- **TASK DETAILS**
Filter these entries so that only lines with the word "files" remain.

------------------------------------------------

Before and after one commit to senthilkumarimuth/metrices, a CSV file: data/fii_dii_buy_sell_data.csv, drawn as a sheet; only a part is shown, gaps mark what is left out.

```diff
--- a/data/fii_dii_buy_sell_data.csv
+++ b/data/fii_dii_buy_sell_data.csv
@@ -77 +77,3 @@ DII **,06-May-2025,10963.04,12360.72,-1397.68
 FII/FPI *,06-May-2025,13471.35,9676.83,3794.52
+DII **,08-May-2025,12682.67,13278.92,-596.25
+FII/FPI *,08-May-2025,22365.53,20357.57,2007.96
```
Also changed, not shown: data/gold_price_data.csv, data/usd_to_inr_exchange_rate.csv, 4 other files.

------------------------------------------------

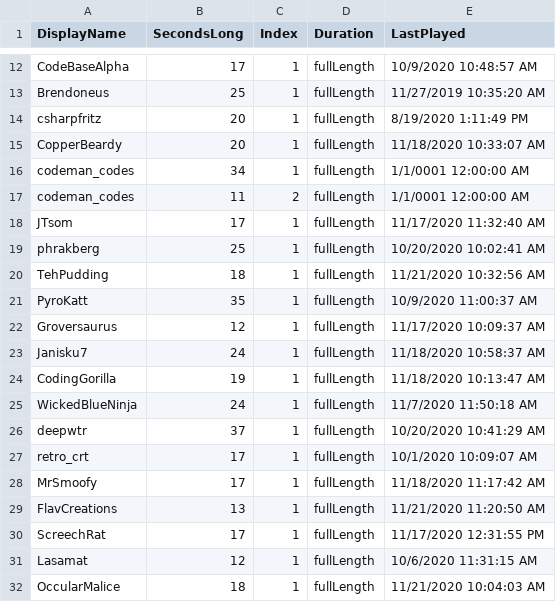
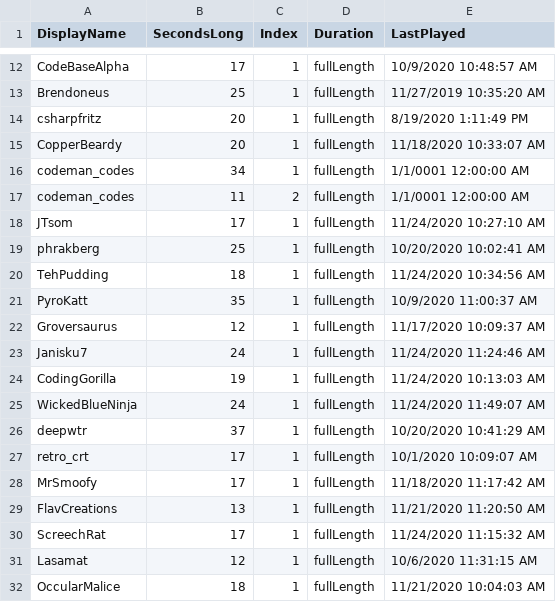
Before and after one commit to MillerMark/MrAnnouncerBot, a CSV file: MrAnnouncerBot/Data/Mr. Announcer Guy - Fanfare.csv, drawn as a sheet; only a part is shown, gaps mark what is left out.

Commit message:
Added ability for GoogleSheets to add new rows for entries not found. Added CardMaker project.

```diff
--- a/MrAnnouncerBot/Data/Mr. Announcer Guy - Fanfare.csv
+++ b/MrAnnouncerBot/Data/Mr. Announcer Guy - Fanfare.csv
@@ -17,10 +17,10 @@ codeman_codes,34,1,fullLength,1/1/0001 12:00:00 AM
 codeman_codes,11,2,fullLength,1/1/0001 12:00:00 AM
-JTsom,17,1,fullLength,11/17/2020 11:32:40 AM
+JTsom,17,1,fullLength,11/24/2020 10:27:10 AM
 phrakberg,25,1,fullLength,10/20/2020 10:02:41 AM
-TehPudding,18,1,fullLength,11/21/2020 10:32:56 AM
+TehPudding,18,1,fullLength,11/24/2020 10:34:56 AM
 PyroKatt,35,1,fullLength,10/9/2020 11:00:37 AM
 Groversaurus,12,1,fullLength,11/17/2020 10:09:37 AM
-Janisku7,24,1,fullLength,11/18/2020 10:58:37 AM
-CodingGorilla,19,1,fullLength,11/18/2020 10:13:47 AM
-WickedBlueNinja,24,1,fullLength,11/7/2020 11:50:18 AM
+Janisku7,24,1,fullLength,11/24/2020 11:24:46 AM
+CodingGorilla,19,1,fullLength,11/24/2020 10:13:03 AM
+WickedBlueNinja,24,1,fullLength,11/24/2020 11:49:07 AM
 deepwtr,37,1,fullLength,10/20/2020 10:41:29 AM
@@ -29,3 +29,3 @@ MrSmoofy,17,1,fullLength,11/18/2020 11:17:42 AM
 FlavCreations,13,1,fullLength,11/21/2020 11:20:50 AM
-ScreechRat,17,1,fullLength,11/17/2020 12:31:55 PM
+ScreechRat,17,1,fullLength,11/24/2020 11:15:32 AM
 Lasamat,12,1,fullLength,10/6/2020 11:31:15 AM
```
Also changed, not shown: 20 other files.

------------------------------------------------

- **EXERCISE RESULT**
Also changed, not shown: data/gold_price_data.csv, data/usd_to_inr_exchange_rate.csv, 4 other files.
Also changed, not shown: 20 other files.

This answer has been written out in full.